Medical Council of Canada

Research in Clinical Assessment grant recipient (2013-2014) — Timothy J. Wood

Research in Clinical Assessment grant recipient (2013-2014) — Timothy J. Wood

Can a first impression change within the context of an OSCE station?

Investigator

Wood, T.

Co-investigators

Pugh, D.
Touchie, C.
Chan, J.
Humphrey-Murto, S.

Abstract

Background and rationale:

Objective Structured Clinical Examinations (OSCEs) are commonly used to assess clinical skills. Despite their popularity, there is a concern that OSCE stations are too short to realistically simulate a patient encounter. In response, some researchers have advocated the use of long cases and/or lengthening stations. This may be problematic because evidence from rater-based studies suggest raters form impressions of people they are judging within seconds, and these impressions then influence subsequent ratings. What is unknown, is to what degree will this occur within an OSCE station and, once formed, can the influence be altered. The purpose of this study is to examine: 1) the accuracy of first impressions in the context of a “stable” performance 2) the ability of physician examiners to modify their ratings in the context of a changing performance.
The setting is an OSCE station designed to assess the physical examination skills of examinees.

Methods:

This study will use a correlational analysis. Physicians will view a series of seven videos of examinees performing a clinical task. For some videos, the performance of the examinee will change during the station, for some it will remain constant. Examiners will be asked to make a judgment of the examinees’ clinical abilities within the first 60 seconds, after which they will continue to score the examinee. The first impression rating will be compared to the final station score. Additional analyses will look to see the degree to which the first impression rating and the final score assigned by the examiner varies as a function of the change in the examinees’ performance.

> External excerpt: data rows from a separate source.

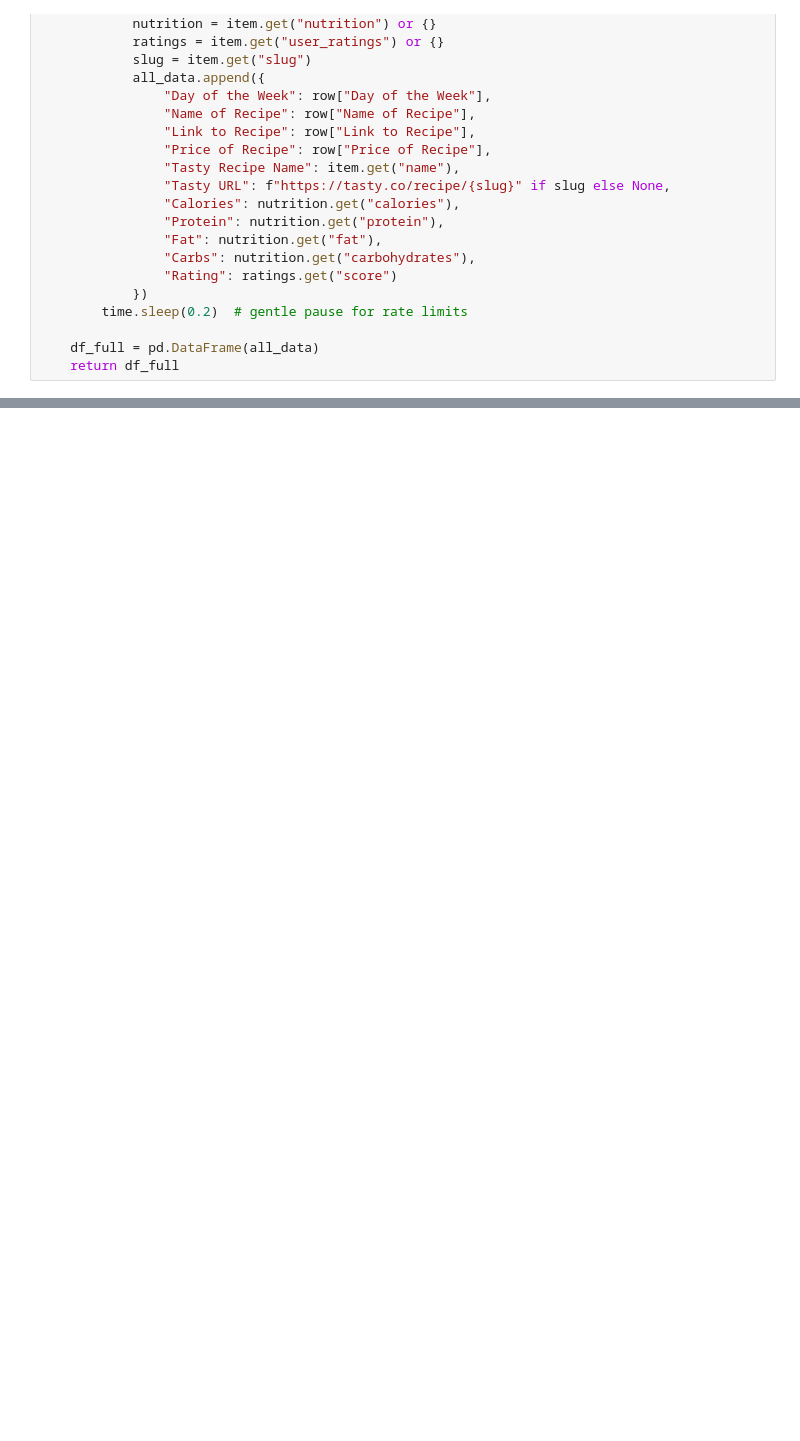
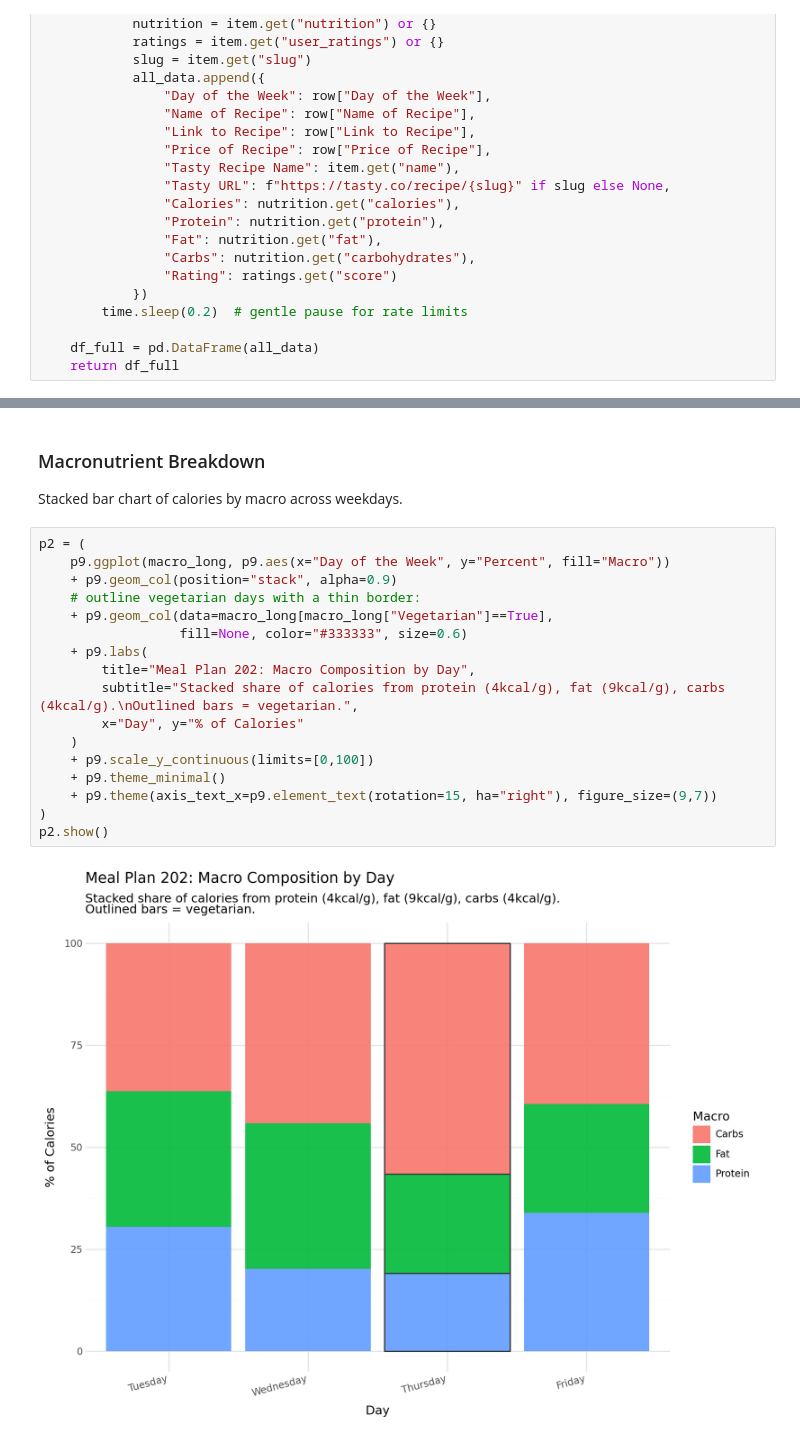
Before and after one commit to NavSanya/GSB544_Projects, a Jupyter notebook: Week4/Lab4/Lab4.ipynb, the cells around one changed output, grey strips where cells are left out. Cells and saved outputs as stored; diff of their text form; blank space fills up the shorter version.

```diff
--- a/Week4/Lab4/Lab4.ipynb
+++ b/Week4/Lab4/Lab4.ipynb
@@ -327,0 +475,22 @@ p.show()
+# %% [markdown]
+### Macronutrient Breakdown
+Stacked bar chart of calories by macro across weekdays.
+# %%
+p2 = (
+    p9.ggplot(macro_long, p9.aes(x="Day of the Week", y="Percent", fill="Macro"))
+    + p9.geom_col(position="stack", alpha=0.9)
+    # outline vegetarian days with a thin border:
+    + p9.geom_col(data=macro_long[macro_long["Vegetarian"]==True],
+                  fill=None, color="#333333", size=0.6)
+    + p9.labs(
+        title="Meal Plan 202: Macro Composition by Day",
+        subtitle="Stacked share of calories from protein (4kcal/g), fat (9kcal/g), carbs (4kcal/g).\nOutlined bars = vegetarian.",
+        x="Day", y="% of Calories"
+    )
+    + p9.scale_y_continuous(limits=[0,100])
+    + p9.theme_minimal()
+    + p9.theme(axis_text_x=p9.element_text(rotation=15, ha="right"), figure_size=(9,7))
+)
+p2.show()
+# %% [output]
+[figure, added]
```
Also changed, not shown: parts of 31 cells of this notebook, 12 other files.
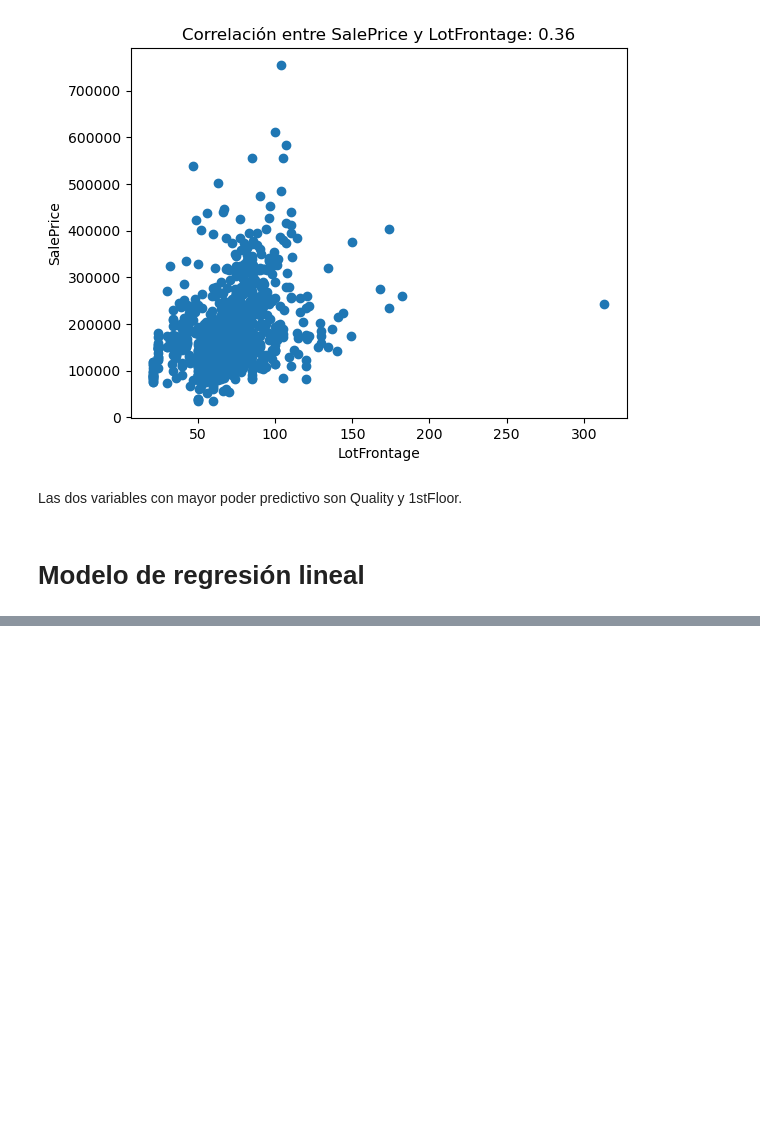
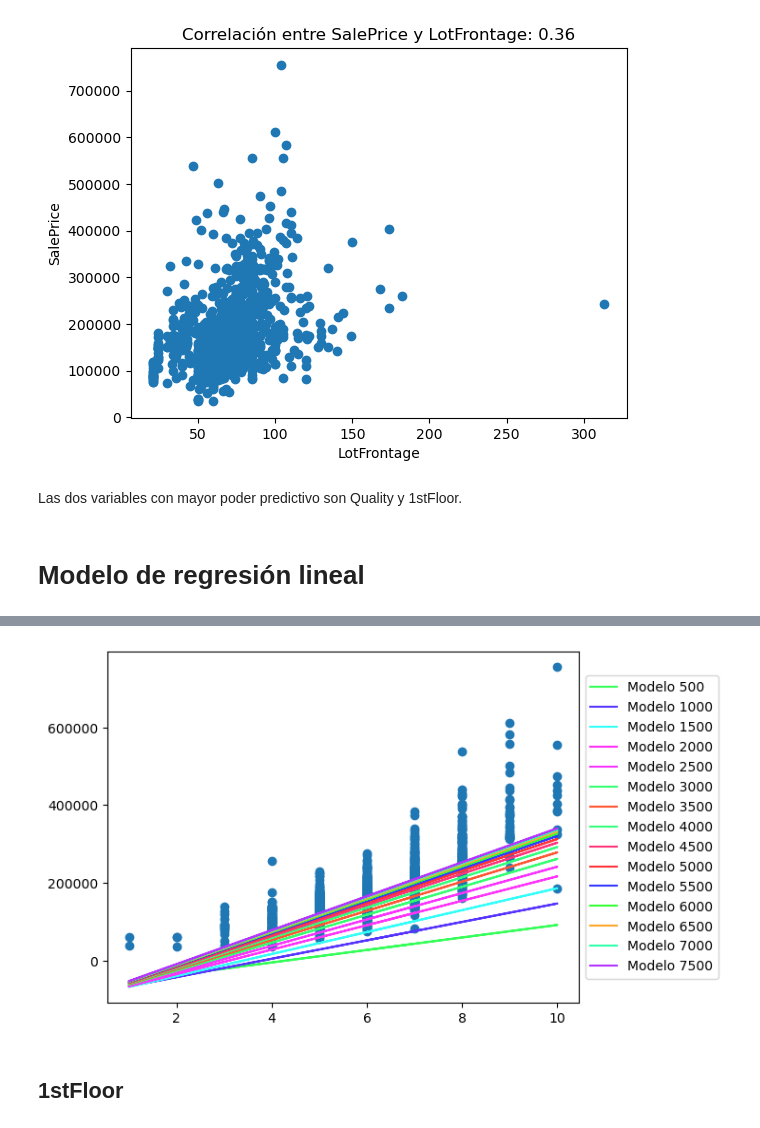
Before and after one commit to msalvaa/Proyecto-1, a Jupyter notebook: Proyecto 1 24000666.ipynb, the cells around one changed output, grey strips where cells are left out. Saved outputs shown, nothing was run; the diff lists cells and outputs as text; code cells hidden in the pictures; blank space fills up the shorter version.

```diff
--- a/Proyecto 1 24000666.ipynb
+++ b/Proyecto 1 24000666.ipynb
@@ -168,2 +140,0 @@ np.dot(matriz[:,0],b1)+np.dot(matriz[:,1],b0)
-# %%
-yhat=matriz[:,0]*b1+matriz[:,1]*b0
@@ -211,0 +227,8 @@ ValueError: shapes (2,) and (1168,2) not aligned: 2 (dim 0) != 1168 (dim 0)
+# %%
+modelos_quality, errores_quality=regresion(train_df["Quality"], train_df["SalePrice"],8000,0,.0499)
+# %%
+grafica_modelos(modelos_quality, 500)
+# %% [output]
+[figure, added]
+# %% [markdown]
+## 1stFloor
```
Also changed, not shown: parts of 35 cells of this notebook.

Significance:

If it can be demonstrated that first impressions can change within the context of an OSCE station, or alternatively remain stable despite the performance of the examinee, the result will have an impact on a growing call to use longer OSCE stations on examinations.